ASSIGNED TASK:
Lines with the word "undefined": copy all of them from the entries below.
◆ ◆ ◆ ◆
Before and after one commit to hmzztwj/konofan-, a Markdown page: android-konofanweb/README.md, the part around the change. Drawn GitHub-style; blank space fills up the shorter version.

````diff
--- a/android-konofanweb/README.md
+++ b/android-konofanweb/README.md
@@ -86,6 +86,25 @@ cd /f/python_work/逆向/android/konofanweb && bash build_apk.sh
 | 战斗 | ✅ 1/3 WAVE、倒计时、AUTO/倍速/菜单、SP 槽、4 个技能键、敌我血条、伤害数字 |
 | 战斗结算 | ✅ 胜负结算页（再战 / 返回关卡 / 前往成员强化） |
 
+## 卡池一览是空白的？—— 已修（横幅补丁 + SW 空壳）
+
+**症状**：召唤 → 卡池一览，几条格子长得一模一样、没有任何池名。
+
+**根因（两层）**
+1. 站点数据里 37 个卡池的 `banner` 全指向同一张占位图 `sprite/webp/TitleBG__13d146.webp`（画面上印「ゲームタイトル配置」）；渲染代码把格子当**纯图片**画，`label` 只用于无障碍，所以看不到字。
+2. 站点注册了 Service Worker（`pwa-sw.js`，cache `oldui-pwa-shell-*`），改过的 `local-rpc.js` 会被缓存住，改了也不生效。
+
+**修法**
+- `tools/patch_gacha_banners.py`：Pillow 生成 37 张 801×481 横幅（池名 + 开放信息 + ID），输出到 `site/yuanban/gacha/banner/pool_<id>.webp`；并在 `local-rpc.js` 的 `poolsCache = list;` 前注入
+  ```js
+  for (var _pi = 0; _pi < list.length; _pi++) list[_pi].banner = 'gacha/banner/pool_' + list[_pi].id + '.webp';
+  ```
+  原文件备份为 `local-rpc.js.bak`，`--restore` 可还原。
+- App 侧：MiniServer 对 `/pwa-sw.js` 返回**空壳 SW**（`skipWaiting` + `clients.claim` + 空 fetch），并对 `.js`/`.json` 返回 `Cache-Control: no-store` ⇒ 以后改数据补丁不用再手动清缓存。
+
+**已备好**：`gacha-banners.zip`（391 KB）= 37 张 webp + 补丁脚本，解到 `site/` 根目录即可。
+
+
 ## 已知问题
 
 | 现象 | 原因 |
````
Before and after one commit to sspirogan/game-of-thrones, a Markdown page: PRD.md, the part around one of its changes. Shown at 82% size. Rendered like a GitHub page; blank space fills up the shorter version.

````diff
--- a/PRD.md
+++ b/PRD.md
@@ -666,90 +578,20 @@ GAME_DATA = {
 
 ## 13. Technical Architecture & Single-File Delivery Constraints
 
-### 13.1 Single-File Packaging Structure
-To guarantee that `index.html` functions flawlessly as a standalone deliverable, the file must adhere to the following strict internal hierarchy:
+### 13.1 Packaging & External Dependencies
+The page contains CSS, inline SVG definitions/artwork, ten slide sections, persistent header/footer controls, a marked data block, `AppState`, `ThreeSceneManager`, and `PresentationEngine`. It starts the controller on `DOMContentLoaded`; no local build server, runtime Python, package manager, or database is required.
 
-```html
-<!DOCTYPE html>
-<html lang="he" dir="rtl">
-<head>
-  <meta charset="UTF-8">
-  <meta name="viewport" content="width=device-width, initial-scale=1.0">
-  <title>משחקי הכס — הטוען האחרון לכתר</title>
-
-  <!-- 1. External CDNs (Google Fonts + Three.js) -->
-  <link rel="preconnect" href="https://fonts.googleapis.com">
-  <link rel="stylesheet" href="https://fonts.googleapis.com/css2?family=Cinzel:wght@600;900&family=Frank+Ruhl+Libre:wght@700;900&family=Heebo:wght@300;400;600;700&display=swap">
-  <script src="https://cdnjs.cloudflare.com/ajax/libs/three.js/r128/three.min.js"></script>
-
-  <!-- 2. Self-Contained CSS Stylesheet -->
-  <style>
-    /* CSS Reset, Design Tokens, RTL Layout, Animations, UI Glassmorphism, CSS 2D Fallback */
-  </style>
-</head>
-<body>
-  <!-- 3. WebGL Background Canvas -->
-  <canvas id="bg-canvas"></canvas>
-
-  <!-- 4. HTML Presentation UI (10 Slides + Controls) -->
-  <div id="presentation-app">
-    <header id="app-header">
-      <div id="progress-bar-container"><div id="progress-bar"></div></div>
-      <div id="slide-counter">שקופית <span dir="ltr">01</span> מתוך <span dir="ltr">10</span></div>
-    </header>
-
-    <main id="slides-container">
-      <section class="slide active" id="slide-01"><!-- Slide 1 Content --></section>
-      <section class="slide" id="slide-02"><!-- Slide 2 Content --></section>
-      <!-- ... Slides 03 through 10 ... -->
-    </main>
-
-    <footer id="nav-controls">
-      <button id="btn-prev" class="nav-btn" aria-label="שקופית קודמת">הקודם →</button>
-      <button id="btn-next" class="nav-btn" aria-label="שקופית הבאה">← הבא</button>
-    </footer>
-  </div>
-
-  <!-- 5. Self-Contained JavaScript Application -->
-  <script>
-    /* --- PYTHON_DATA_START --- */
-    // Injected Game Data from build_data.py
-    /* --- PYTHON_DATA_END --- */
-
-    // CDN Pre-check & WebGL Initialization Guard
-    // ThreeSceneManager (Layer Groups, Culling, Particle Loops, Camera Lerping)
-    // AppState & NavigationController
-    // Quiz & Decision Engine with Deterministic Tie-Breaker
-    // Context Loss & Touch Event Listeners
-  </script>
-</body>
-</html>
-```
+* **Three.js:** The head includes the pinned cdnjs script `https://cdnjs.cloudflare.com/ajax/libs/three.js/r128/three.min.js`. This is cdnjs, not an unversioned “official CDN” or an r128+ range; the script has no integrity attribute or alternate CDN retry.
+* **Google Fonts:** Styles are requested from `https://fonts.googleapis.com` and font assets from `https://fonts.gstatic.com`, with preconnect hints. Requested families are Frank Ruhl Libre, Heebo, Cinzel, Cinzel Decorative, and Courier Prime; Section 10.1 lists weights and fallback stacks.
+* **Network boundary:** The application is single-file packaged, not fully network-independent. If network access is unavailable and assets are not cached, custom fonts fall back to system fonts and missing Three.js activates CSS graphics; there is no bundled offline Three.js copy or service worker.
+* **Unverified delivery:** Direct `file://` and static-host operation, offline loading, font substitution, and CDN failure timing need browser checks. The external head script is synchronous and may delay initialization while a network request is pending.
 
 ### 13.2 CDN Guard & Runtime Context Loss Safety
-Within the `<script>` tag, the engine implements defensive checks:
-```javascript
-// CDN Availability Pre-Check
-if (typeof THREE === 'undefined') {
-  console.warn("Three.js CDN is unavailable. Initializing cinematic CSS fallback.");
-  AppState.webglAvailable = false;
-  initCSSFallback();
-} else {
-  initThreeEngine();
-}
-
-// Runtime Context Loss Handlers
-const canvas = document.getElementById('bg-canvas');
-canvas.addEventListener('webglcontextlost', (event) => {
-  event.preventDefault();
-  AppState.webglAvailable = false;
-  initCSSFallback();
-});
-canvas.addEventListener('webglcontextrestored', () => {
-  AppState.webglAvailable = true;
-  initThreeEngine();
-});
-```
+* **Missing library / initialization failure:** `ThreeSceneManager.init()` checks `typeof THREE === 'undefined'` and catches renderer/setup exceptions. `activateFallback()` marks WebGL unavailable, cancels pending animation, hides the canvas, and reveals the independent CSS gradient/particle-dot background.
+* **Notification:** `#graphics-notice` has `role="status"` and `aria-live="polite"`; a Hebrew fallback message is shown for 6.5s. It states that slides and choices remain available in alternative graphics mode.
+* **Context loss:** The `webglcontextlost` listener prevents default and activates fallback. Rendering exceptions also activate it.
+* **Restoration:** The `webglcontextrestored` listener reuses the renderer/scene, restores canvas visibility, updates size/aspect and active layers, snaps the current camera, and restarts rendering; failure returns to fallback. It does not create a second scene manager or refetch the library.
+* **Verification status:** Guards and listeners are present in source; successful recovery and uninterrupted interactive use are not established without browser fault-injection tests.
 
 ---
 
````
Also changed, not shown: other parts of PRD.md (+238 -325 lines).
◆ ◆ ◆ ◆
FINISHED EXERCISE:
-if (typeof THREE === 'undefined') {
+* **Missing library / initialization failure:** `ThreeSceneManager.init()` checks `typeof THREE === 'undefined'` and catches renderer/setup exceptions. `activateFallback()` marks WebGL unavailable, cancels pending animation, hides the canvas, and reveals the independent CSS gradient/particle-dot background.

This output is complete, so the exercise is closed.